-- Data supplied --
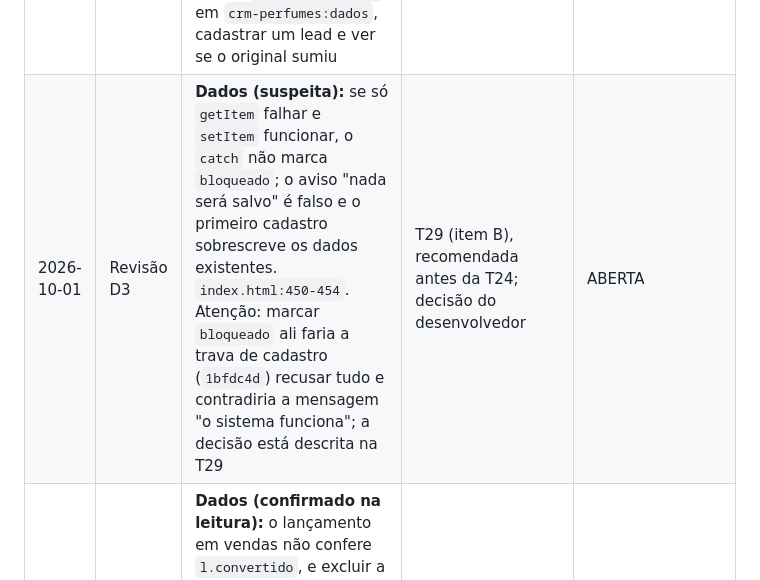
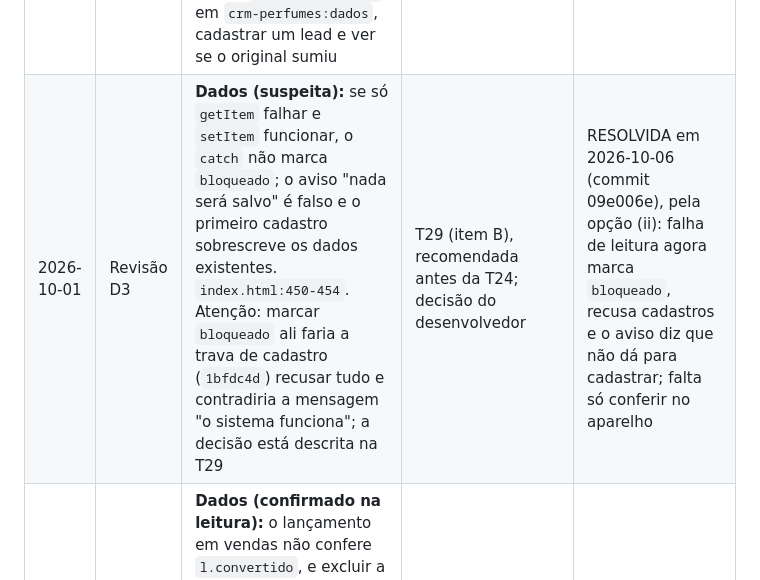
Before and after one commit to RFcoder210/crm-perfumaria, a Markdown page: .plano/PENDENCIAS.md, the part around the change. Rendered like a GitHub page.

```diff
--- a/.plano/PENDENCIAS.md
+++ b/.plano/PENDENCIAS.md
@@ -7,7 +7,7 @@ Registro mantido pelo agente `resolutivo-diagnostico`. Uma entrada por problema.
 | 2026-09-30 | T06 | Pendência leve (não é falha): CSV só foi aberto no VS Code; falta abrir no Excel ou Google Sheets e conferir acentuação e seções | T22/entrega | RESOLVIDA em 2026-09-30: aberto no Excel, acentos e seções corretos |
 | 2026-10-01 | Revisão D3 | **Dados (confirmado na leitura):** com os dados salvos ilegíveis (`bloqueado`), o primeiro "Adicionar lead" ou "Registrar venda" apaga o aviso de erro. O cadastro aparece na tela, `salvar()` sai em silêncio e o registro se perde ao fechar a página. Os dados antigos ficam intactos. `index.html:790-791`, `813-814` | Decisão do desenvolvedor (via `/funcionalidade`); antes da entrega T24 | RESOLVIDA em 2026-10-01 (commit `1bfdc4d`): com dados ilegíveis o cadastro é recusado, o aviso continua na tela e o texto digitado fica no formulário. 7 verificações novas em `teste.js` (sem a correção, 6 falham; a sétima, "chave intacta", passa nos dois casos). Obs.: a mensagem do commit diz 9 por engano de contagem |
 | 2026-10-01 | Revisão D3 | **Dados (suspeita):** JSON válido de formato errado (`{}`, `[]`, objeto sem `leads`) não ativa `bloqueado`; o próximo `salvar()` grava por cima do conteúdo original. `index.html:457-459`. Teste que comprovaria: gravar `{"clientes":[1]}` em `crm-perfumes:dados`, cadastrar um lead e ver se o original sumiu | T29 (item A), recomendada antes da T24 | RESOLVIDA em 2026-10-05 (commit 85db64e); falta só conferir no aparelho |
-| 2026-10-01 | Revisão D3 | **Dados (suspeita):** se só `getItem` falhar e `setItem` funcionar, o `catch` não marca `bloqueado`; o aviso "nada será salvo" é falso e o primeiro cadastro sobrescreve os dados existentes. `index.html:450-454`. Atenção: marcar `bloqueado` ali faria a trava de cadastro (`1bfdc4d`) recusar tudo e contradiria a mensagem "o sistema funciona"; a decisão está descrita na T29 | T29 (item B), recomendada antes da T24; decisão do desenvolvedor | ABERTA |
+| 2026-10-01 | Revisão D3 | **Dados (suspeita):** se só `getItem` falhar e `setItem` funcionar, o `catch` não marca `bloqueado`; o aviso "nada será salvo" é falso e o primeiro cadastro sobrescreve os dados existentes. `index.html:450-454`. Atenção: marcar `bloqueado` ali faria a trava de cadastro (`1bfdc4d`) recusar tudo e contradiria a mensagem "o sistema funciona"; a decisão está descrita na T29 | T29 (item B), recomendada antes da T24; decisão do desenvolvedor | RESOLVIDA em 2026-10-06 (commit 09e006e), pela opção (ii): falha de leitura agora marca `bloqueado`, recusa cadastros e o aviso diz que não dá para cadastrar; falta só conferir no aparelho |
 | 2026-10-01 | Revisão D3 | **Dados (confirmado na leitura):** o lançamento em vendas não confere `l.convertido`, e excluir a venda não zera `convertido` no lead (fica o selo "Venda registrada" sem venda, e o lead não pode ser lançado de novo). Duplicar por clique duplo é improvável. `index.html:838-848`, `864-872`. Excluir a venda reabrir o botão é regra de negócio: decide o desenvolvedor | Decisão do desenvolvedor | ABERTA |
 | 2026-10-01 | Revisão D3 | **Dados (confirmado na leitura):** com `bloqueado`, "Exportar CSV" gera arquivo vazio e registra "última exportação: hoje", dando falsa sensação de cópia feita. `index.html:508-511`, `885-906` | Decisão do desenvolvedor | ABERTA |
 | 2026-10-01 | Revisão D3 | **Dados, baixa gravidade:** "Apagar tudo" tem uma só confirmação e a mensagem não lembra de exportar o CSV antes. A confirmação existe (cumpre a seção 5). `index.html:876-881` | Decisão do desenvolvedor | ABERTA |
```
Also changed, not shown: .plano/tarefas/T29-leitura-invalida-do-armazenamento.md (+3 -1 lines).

-- Brief --
Your answer must consist of the entries, unchanged, with no pictures in it.

-- Response to this exercise --
Before and after one commit to RFcoder210/crm-perfumaria, a Markdown page: .plano/PENDENCIAS.md, the part around the change. Rendered like a GitHub page.

```diff
--- a/.plano/PENDENCIAS.md
+++ b/.plano/PENDENCIAS.md
@@ -7,7 +7,7 @@ Registro mantido pelo agente `resolutivo-diagnostico`. Uma entrada por problema.
 | 2026-09-30 | T06 | Pendência leve (não é falha): CSV só foi aberto no VS Code; falta abrir no Excel ou Google Sheets e conferir acentuação e seções | T22/entrega | RESOLVIDA em 2026-09-30: aberto no Excel, acentos e seções corretos |
 | 2026-10-01 | Revisão D3 | **Dados (confirmado na leitura):** com os dados salvos ilegíveis (`bloqueado`), o primeiro "Adicionar lead" ou "Registrar venda" apaga o aviso de erro. O cadastro aparece na tela, `salvar()` sai em silêncio e o registro se perde ao fechar a página. Os dados antigos ficam intactos. `index.html:790-791`, `813-814` | Decisão do desenvolvedor (via `/funcionalidade`); antes da entrega T24 | RESOLVIDA em 2026-10-01 (commit `1bfdc4d`): com dados ilegíveis o cadastro é recusado, o aviso continua na tela e o texto digitado fica no formulário. 7 verificações novas em `teste.js` (sem a correção, 6 falham; a sétima, "chave intacta", passa nos dois casos). Obs.: a mensagem do commit diz 9 por engano de contagem |
 | 2026-10-01 | Revisão D3 | **Dados (suspeita):** JSON válido de formato errado (`{}`, `[]`, objeto sem `leads`) não ativa `bloqueado`; o próximo `salvar()` grava por cima do conteúdo original. `index.html:457-459`. Teste que comprovaria: gravar `{"clientes":[1]}` em `crm-perfumes:dados`, cadastrar um lead e ver se o original sumiu | T29 (item A), recomendada antes da T24 | RESOLVIDA em 2026-10-05 (commit 85db64e); falta só conferir no aparelho |
-| 2026-10-01 | Revisão D3 | **Dados (suspeita):** se só `getItem` falhar e `setItem` funcionar, o `catch` não marca `bloqueado`; o aviso "nada será salvo" é falso e o primeiro cadastro sobrescreve os dados existentes. `index.html:450-454`. Atenção: marcar `bloqueado` ali faria a trava de cadastro (`1bfdc4d`) recusar tudo e contradiria a mensagem "o sistema funciona"; a decisão está descrita na T29 | T29 (item B), recomendada antes da T24; decisão do desenvolvedor | ABERTA |
+| 2026-10-01 | Revisão D3 | **Dados (suspeita):** se só `getItem` falhar e `setItem` funcionar, o `catch` não marca `bloqueado`; o aviso "nada será salvo" é falso e o primeiro cadastro sobrescreve os dados existentes. `index.html:450-454`. Atenção: marcar `bloqueado` ali faria a trava de cadastro (`1bfdc4d`) recusar tudo e contradiria a mensagem "o sistema funciona"; a decisão está descrita na T29 | T29 (item B), recomendada antes da T24; decisão do desenvolvedor | RESOLVIDA em 2026-10-06 (commit 09e006e), pela opção (ii): falha de leitura agora marca `bloqueado`, recusa cadastros e o aviso diz que não dá para cadastrar; falta só conferir no aparelho |
 | 2026-10-01 | Revisão D3 | **Dados (confirmado na leitura):** o lançamento em vendas não confere `l.convertido`, e excluir a venda não zera `convertido` no lead (fica o selo "Venda registrada" sem venda, e o lead não pode ser lançado de novo). Duplicar por clique duplo é improvável. `index.html:838-848`, `864-872`. Excluir a venda reabrir o botão é regra de negócio: decide o desenvolvedor | Decisão do desenvolvedor | ABERTA |
 | 2026-10-01 | Revisão D3 | **Dados (confirmado na leitura):** com `bloqueado`, "Exportar CSV" gera arquivo vazio e registra "última exportação: hoje", dando falsa sensação de cópia feita. `index.html:508-511`, `885-906` | Decisão do desenvolvedor | ABERTA |
 | 2026-10-01 | Revisão D3 | **Dados, baixa gravidade:** "Apagar tudo" tem uma só confirmação e a mensagem não lembra de exportar o CSV antes. A confirmação existe (cumpre a seção 5). `index.html:876-881` | Decisão do desenvolvedor | ABERTA |
```
Also changed, not shown: .plano/tarefas/T29-leitura-invalida-do-armazenamento.md (+3 -1 lines).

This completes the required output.